Category Archives: Environmental Health: Oceans

Zooplankton filmed eating bits of plastic trash
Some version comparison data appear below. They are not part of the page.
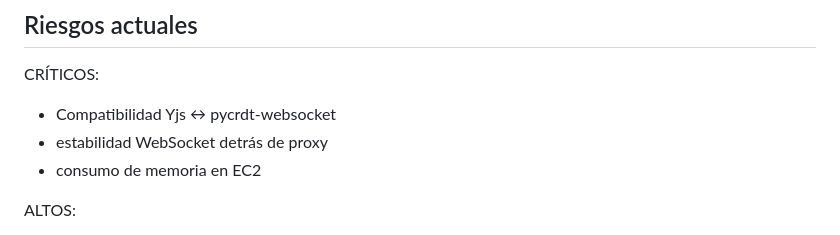
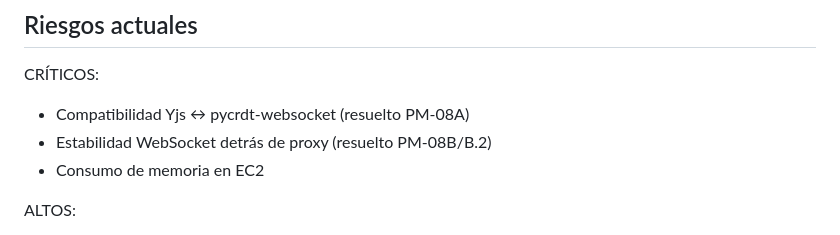
Before and after one commit to JhovaYu/Briefly_Cloud_First_Always_Online, a Markdown page: docs/contexto.md, the part around one of its changes. Drawn GitHub-style.

```diff
--- a/docs/contexto.md
+++ b/docs/contexto.md
@@ -236,9 +270,9 @@ Se envió prompt para:
 ## Riesgos actuales
 
 CRÍTICOS:
-- Compatibilidad Yjs ↔ pycrdt-websocket
-- estabilidad WebSocket detrás de proxy
-- consumo de memoria en EC2
+- Compatibilidad Yjs ↔ pycrdt-websocket (resuelto PM-08A)
+- Estabilidad WebSocket detrás de proxy (resuelto PM-08B/B.2)
+- Consumo de memoria en EC2
 
 ALTOS:
 - configuración Nginx (headers + routing)
```
Also changed, not shown: other parts of docs/contexto.md (+34 -0 lines).
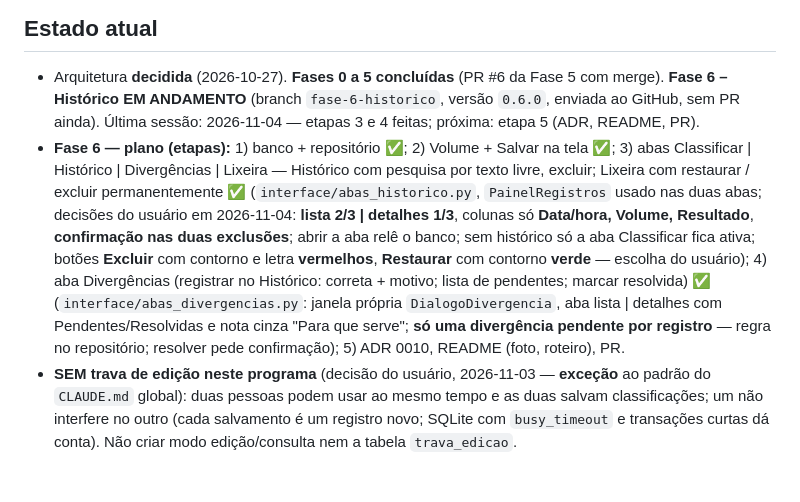
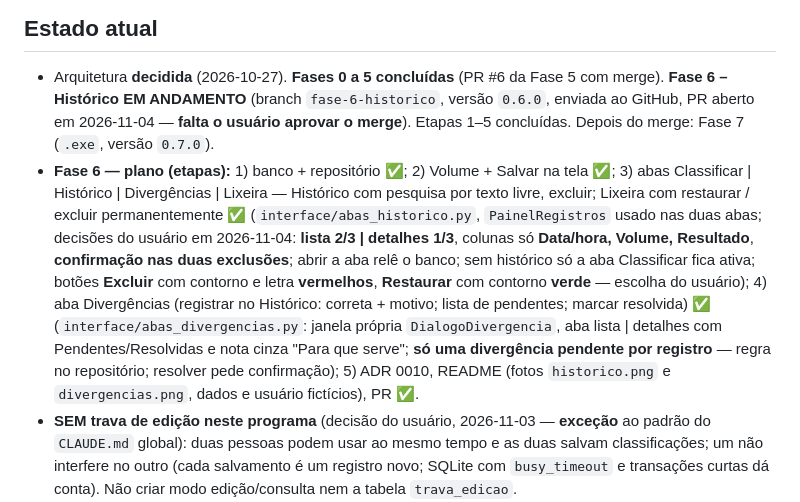
Before and after one commit to jcesarmph-ui/SistemaDeClassificacao, a Markdown page: CLAUDE.md, the part around the change. Drawn GitHub-style; blank space fills up the shorter version.

```diff
--- a/CLAUDE.md
+++ b/CLAUDE.md
@@ -11,7 +11,7 @@
 ## Estado atual
 - Arquitetura **decidida** (2026-10-27). **Fases 0 a 5 concluídas** (PR #6 da Fase 5 com merge).
   **Fase 6 – Histórico EM ANDAMENTO** (branch `fase-6-historico`, versão `0.6.0`, enviada ao GitHub,
-  sem PR ainda). Última sessão: 2026-11-04 — etapas 3 e 4 feitas; próxima: etapa 5 (ADR, README, PR).
+  PR aberto em 2026-11-04 — **falta o usuário aprovar o merge**). Etapas 1–5 concluídas. Depois do merge: Fase 7 (`.exe`, versão `0.7.0`).
 - **Fase 6 — plano (etapas):** 1) banco + repositório ✅; 2) Volume + Salvar na tela ✅;
   3) abas Classificar | Histórico | Divergências | Lixeira — Histórico com pesquisa por texto livre,
   excluir; Lixeira com restaurar / excluir permanentemente ✅ (`interface/abas_historico.py`,
@@ -21,8 +21,8 @@
   **vermelhos**, **Restaurar** com contorno **verde** — escolha do usuário); 4) aba Divergências (registrar no
   Histórico: correta + motivo; lista de pendentes; marcar resolvida) ✅ (`interface/abas_divergencias.py`: janela própria
   `DialogoDivergencia`, aba lista | detalhes com Pendentes/Resolvidas e nota cinza "Para que serve";
-  **só uma divergência pendente por registro** — regra no repositório; resolver pede confirmação); 5) ADR 0010, README (foto,
-  roteiro), PR.
+  **só uma divergência pendente por registro** — regra no repositório; resolver pede confirmação); 5) ADR 0010, README (fotos
+  `historico.png` e `divergencias.png`, dados e usuário fictícios), PR ✅.
 - **SEM trava de edição neste programa** (decisão do usuário, 2026-11-03 — **exceção** ao padrão do
   `CLAUDE.md` global): duas pessoas podem usar ao mesmo tempo e as duas salvam classificações; um
   não interfere no outro (cada salvamento é um registro novo; SQLite com `busy_timeout` e
```
Also changed, not shown: README.md (+61 -10 lines), docs/decisoes/0010-historico-lixeira-e-divergencias.md (added, +88 -0 lines), docs/imagens/divergencias.png (added), docs/imagens/historico.png (added).
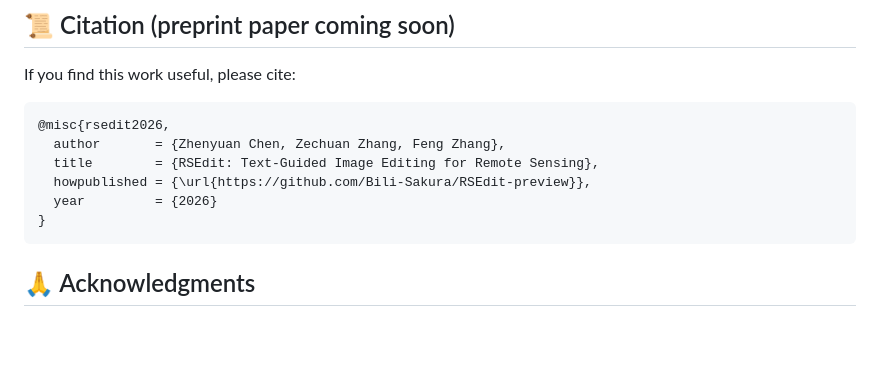
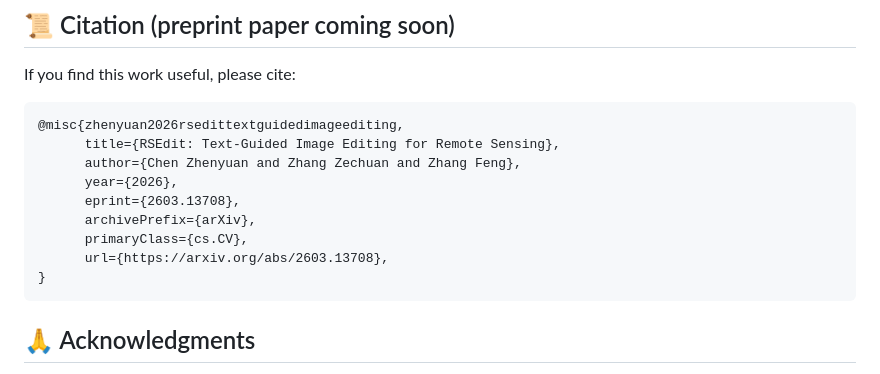
Before and after one commit to Bili-Sakura/RSEdit-Preview, a Markdown page: README.md, the part around the change. Drawn GitHub-style; blank space fills up the shorter version.

Commit message:
Revise citation for RSEdit in README
Updated citation format and details for RSEdit.

````diff
--- a/README.md
+++ b/README.md
@@ -167,11 +167,14 @@ python benchmark/evaluate.py --results_dir /path/to/results --device cuda --use_
 If you find this work useful, please cite:
 
 ```bibtex
-@misc{rsedit2026,
-  author       = {Zhenyuan Chen, Zechuan Zhang, Feng Zhang},
-  title        = {RSEdit: Text-Guided Image Editing for Remote Sensing},
-  howpublished = {\url{https://github.com/Bili-Sakura/RSEdit-preview}},
-  year         = {2026}
+@misc{zhenyuan2026rsedittextguidedimageediting,
+      title={RSEdit: Text-Guided Image Editing for Remote Sensing},
+      author={Chen Zhenyuan and Zhang Zechuan and Zhang Feng},
+      year={2026},
+      eprint={2603.13708},
+      archivePrefix={arXiv},
+      primaryClass={cs.CV},
+      url={https://arxiv.org/abs/2603.13708},
 }
 ```
 
````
(Phys.org)—A team of researchers and Verity White (a noted producer and director of nature films) has captured, for the first time on film, zooplankton feeding on bits of plastic—the type that has made its way into the world’s oceans due … Continue reading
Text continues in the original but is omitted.